Isaacs was a factory manager for many years and was able to make valuable contacts in the industry, which he had no idea would work in his favour later on.
When the factory was closed, a fabric retailer, who was once a client at the factory, began to recommend Isaacs to sew bags for individuals or companies in need of that service.
It was through these recommendations that he was able to empower himself, his wife and several residents who would also sew the commissioned bags and create an income for themselves.
Isaacs says: “My wife has been working in factories for 30 years, on sewing machines. After I got sick she had to leave her work and look after me, but she still has machines at the back that she can use to help me. So now I have four people who help me in the community.”
He continues, explaining that the work he does is to uplift the community that he calls home. “Everything that I do is community-based. I want to help the community because I’ve been living in this house for 44 years. I know the community and the people and what they go through. Now that I have a chance to help, I want to help. It’s to provide food because people in this area suffer from not having an income.”
About two years ago, he was able to call on the skills of eight women in the community who used his sewing machines to sew tents for a UK-based film company who needed tents to shoot a refugee movie that was based in Cape Town.
His wife, Cecilia, sews the small loads on her own when demand is not high and says she is able to get through 100 bags in one day.

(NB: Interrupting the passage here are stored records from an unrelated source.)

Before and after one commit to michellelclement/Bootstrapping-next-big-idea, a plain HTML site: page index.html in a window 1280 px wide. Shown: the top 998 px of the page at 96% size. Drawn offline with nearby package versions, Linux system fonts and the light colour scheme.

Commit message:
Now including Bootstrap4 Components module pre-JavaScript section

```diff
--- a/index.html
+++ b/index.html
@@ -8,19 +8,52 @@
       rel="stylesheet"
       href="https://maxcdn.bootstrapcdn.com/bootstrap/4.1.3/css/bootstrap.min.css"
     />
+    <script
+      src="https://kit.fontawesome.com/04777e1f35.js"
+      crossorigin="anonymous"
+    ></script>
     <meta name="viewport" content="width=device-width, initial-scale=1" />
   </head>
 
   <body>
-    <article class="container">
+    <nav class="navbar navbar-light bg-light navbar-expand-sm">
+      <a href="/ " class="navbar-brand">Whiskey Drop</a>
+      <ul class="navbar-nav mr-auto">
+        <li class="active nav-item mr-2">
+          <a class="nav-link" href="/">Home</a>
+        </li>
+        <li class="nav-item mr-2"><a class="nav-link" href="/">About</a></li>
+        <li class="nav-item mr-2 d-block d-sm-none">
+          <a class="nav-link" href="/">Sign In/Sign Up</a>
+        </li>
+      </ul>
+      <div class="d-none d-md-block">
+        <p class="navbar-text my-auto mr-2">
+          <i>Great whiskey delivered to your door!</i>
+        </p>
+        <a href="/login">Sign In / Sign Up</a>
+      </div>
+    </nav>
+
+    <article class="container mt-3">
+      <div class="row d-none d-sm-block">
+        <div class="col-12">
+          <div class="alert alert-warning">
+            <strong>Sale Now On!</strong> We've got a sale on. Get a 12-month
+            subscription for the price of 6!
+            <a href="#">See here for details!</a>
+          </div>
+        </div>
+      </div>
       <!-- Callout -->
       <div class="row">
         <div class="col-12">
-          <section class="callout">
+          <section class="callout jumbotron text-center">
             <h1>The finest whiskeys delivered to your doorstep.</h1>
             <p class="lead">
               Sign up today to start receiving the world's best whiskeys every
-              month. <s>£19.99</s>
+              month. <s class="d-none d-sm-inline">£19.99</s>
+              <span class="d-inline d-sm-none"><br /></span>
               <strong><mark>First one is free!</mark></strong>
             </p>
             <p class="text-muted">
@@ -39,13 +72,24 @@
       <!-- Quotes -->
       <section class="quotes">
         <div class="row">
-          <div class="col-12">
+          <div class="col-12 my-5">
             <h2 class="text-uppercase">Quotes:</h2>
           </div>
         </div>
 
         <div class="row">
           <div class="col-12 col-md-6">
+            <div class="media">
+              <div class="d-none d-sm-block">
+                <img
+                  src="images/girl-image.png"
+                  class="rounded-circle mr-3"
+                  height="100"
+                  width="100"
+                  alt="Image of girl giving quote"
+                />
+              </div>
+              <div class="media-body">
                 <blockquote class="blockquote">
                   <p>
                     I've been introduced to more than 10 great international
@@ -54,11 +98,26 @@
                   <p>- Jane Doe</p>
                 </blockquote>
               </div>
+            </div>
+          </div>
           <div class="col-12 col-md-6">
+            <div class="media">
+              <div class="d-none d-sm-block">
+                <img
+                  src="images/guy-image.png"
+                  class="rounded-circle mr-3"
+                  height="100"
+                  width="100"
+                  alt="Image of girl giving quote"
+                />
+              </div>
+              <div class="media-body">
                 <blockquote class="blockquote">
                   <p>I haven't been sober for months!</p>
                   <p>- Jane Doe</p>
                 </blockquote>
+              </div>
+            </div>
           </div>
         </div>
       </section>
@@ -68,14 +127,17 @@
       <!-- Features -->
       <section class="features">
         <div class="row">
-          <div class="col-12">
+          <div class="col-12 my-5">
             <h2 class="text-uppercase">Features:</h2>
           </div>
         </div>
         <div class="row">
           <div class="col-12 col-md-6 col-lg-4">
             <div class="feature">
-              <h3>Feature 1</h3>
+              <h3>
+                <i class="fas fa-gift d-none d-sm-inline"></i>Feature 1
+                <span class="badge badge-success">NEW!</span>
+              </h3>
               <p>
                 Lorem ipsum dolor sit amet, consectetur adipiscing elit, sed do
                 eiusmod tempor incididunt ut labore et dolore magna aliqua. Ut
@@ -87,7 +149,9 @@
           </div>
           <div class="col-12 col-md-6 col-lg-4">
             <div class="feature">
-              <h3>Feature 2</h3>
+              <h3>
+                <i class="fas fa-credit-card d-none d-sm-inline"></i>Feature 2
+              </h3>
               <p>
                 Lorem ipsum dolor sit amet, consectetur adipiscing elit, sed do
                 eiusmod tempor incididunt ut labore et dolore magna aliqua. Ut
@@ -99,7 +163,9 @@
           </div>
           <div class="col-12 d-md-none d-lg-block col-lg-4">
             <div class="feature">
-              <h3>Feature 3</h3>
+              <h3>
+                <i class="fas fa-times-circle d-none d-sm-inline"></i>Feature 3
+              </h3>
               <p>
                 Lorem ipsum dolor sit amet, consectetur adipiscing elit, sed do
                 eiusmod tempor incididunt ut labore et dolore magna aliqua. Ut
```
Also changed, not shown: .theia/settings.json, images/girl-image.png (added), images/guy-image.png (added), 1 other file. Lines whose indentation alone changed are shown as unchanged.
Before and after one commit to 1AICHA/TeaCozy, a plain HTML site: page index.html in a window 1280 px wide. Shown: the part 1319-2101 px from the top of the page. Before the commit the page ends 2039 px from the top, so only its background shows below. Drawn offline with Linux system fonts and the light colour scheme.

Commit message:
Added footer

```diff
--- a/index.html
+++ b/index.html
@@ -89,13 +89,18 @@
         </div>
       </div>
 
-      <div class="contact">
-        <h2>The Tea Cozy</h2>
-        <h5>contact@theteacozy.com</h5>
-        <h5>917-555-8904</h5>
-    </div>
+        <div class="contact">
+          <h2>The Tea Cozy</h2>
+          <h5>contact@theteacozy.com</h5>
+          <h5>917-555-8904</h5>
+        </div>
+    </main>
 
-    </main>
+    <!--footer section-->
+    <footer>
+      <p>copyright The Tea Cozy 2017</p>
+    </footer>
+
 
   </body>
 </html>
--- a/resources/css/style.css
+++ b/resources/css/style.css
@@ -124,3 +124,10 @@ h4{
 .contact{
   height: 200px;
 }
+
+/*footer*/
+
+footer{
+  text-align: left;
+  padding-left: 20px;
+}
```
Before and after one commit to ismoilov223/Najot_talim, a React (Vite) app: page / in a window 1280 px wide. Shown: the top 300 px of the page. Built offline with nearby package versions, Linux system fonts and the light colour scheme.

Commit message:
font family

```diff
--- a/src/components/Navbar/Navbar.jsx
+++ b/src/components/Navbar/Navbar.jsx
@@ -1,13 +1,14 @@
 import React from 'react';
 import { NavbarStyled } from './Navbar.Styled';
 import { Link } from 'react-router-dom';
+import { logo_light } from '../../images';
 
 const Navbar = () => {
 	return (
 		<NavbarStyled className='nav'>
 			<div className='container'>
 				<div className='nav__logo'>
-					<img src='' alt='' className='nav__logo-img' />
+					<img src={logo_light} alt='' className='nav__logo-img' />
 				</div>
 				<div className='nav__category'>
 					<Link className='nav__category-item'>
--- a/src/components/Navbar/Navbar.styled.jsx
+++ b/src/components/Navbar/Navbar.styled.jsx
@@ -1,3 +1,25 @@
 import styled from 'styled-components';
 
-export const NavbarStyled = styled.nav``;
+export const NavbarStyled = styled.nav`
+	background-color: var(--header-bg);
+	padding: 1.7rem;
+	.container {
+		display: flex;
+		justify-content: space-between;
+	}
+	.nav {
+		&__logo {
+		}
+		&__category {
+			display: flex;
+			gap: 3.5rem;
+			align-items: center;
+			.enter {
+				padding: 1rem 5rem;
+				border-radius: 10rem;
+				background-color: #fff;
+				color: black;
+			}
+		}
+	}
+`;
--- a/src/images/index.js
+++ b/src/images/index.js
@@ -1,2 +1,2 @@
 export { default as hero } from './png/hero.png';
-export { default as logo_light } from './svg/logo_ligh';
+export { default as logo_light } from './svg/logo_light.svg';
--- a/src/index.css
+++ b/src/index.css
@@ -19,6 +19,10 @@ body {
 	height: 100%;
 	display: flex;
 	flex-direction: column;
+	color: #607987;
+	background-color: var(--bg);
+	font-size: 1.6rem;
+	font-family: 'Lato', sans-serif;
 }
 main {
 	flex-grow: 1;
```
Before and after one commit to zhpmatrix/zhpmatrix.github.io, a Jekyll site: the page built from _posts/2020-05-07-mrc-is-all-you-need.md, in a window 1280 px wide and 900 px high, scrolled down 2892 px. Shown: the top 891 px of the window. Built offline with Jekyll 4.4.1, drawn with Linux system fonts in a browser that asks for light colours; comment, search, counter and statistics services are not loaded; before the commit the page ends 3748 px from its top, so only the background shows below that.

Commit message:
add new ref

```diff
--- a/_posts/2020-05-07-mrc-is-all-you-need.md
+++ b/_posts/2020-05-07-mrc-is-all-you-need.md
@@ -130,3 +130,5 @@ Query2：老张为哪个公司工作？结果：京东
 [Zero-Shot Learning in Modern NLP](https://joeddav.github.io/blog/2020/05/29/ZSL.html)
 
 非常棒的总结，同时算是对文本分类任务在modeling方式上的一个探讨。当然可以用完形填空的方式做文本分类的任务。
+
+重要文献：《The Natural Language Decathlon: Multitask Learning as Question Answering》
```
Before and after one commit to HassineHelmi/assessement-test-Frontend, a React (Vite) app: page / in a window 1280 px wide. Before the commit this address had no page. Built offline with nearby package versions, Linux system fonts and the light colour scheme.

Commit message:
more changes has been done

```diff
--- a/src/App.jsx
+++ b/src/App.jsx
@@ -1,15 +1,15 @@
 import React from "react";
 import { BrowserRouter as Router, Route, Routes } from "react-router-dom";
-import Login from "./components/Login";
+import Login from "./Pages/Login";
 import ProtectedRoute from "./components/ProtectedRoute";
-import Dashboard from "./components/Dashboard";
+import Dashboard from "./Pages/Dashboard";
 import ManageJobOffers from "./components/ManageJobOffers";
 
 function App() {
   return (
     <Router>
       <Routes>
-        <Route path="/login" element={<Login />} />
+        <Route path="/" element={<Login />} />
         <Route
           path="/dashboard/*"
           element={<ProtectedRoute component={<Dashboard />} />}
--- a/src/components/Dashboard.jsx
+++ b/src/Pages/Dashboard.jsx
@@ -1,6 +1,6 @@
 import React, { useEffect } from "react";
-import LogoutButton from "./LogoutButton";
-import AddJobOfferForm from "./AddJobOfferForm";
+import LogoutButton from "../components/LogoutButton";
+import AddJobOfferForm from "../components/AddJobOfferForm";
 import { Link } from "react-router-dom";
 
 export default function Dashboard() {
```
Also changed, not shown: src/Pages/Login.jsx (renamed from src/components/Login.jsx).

In addition to empowering the community, the Isaacs’ use their own funds to make sandwiches and provide drinks to children on their way to school, so that they have a good opportunity to focus during class after having their tummies filled.